Against this backdrop, media analyst Ken Doctor recently posed this question: “What do we make of the editor-publisher strategy? On a business level – and that’s where the money is generated, right—it is bewildering. Neither Davan Maharaj (The Times’ editor-publisher) nor Bruce Dold (Chicago Tribune), for instance, have any business-side experience. Neither do most, if not all, of those named “publishers.” Maharaj will report directly to CEO Justin Dearborn, again showing the editor’s much-observed talent to “manage up.” In that relationship, long-time editor Maharaj will have a boss who himself has no media revenue-generating experience.”
This new arrangement won’t work for other reasons. Putting aside the issues of complexity in modern newspaper operations, no one I’ve ever known has the required expertise to run both a business side and a newsroom—let alone the time and energy to do justice to both roles.
Moreover, the separation of newspapers’ business and editorial operations was undertaken after long experience not for purely ethical reasons, but also for pragmatic ones. If both operations are centered in one office, editorial independence inevitably will be compromised and the detriment of the journalism’s quality and, therefore, its salability to readers and advertisers.

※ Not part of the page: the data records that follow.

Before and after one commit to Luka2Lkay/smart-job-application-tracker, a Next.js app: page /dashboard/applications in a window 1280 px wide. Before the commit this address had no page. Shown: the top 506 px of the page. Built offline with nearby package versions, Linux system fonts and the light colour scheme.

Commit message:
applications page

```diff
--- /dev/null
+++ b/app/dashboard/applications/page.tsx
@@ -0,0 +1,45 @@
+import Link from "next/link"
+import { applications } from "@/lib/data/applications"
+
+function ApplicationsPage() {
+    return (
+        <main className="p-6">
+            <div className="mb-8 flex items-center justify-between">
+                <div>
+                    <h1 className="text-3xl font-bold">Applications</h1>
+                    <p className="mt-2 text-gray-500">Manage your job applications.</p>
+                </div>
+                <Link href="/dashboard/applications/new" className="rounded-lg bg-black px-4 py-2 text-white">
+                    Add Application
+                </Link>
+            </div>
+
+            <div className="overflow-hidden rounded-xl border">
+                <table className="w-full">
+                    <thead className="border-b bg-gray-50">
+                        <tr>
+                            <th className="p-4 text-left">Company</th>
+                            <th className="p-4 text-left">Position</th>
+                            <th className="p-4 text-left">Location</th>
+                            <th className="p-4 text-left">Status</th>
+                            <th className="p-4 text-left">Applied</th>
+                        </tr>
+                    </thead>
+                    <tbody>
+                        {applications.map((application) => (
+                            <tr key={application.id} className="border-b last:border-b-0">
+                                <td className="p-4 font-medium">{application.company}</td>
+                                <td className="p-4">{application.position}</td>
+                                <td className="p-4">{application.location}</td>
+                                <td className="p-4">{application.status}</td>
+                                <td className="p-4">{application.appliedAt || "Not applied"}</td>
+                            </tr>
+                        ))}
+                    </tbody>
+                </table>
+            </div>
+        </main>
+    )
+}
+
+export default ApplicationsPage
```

The image to keep in mind is parallel lines: Neither makes sense without the other and both must be strong, but if they’re going to move forward, they never can touch.
Tribune Publishing’s move may make a kind of shortsighted sense as a cost-saving measure, but it makes no discernible sense from either a business or editorial standpoint. Anyone who pretends otherwise is whistling down the wind. Tribune, as Doctor has described it, is a company perpetually in transition without ever achieving transformation.
This latest goofy, history-defying, lets-try-anything move reeks of desperation. In fact, it is just the latest example of Tribune’s nearly unbroken record of failing to meet its responsibilities to the Times’ readers and their community.